▸ **Exercise brief**
The expected response is a copy of every line in the entries below that includes the word "files".

(Exercise materials begins)

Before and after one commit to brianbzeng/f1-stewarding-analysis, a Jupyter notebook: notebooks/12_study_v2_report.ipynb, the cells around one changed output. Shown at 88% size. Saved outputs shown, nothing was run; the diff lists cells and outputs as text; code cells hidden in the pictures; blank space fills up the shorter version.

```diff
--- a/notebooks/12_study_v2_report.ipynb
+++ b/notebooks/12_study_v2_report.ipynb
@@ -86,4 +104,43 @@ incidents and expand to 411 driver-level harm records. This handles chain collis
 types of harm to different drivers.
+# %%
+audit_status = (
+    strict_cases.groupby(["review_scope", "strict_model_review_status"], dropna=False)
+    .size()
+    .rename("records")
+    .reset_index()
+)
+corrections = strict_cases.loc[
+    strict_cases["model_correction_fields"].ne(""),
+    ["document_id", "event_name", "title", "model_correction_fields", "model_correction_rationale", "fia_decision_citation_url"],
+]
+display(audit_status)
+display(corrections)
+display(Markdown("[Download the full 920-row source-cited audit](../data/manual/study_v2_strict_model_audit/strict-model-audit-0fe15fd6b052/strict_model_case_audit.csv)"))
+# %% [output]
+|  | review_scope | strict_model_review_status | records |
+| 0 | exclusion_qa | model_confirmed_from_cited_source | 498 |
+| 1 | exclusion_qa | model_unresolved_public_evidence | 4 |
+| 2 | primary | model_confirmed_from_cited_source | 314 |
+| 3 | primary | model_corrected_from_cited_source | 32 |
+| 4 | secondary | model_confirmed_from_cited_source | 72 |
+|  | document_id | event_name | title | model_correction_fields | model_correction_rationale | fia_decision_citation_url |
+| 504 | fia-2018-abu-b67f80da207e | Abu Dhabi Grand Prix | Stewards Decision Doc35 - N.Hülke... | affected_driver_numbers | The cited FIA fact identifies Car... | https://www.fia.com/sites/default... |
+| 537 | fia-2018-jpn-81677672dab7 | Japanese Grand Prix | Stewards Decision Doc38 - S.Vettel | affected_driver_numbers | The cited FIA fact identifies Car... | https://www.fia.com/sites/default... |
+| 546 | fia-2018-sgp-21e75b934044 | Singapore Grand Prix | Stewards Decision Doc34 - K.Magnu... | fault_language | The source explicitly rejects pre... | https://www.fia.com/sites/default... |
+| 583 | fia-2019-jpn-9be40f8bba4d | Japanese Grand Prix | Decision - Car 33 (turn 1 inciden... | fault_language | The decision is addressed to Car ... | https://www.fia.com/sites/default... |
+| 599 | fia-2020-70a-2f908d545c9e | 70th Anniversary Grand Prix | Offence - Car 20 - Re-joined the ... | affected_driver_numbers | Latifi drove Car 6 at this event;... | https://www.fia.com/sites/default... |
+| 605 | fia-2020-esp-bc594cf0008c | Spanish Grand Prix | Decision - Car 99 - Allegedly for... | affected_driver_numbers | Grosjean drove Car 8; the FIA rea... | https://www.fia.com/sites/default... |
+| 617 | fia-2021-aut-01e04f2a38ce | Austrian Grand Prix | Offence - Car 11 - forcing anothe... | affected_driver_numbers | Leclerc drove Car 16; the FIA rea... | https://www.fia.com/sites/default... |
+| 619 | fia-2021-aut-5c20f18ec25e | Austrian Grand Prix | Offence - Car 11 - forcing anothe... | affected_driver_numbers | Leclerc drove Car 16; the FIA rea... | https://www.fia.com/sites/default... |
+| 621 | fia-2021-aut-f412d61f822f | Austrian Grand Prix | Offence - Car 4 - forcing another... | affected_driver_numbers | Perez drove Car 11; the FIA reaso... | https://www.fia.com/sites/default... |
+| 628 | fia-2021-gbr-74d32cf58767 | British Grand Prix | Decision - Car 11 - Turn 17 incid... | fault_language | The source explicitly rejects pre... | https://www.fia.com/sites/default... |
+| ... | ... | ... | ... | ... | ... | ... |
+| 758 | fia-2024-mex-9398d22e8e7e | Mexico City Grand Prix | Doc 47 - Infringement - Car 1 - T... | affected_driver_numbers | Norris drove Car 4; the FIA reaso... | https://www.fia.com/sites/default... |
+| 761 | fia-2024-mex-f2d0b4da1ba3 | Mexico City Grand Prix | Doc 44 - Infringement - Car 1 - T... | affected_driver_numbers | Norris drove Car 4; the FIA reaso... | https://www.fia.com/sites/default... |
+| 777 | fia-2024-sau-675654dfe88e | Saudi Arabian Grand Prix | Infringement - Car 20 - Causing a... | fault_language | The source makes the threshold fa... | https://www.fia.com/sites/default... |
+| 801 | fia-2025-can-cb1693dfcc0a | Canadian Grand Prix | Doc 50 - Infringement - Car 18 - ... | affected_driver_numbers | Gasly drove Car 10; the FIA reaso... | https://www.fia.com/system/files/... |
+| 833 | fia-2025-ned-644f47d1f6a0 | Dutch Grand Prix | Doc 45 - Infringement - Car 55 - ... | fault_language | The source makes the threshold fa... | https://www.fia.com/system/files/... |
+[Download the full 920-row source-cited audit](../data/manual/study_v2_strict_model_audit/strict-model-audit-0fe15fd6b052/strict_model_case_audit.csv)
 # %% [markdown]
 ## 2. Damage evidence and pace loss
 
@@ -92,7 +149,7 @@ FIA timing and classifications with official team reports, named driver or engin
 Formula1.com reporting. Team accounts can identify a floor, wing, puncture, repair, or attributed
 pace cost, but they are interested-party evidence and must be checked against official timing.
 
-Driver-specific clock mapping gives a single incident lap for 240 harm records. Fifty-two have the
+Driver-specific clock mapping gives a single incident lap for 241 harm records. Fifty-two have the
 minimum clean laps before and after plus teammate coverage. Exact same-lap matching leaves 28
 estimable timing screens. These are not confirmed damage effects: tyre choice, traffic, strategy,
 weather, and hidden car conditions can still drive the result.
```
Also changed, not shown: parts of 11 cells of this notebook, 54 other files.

(Exercise materials ends)

▸ **Written solution**
+| 801 | fia-2025-can-cb1693dfcc0a | Canadian Grand Prix | Doc 50 - Infringement - Car 18 - ... | affected_driver_numbers | Gasly drove Car 10; the FIA reaso... | https://www.fia.com/system/files/... |
+| 833 | fia-2025-ned-644f47d1f6a0 | Dutch Grand Prix | Doc 45 - Infringement - Car 55 - ... | fault_language | The source makes the threshold fa... | https://www.fia.com/system/files/... |
Also changed, not shown: parts of 11 cells of this notebook, 54 other files.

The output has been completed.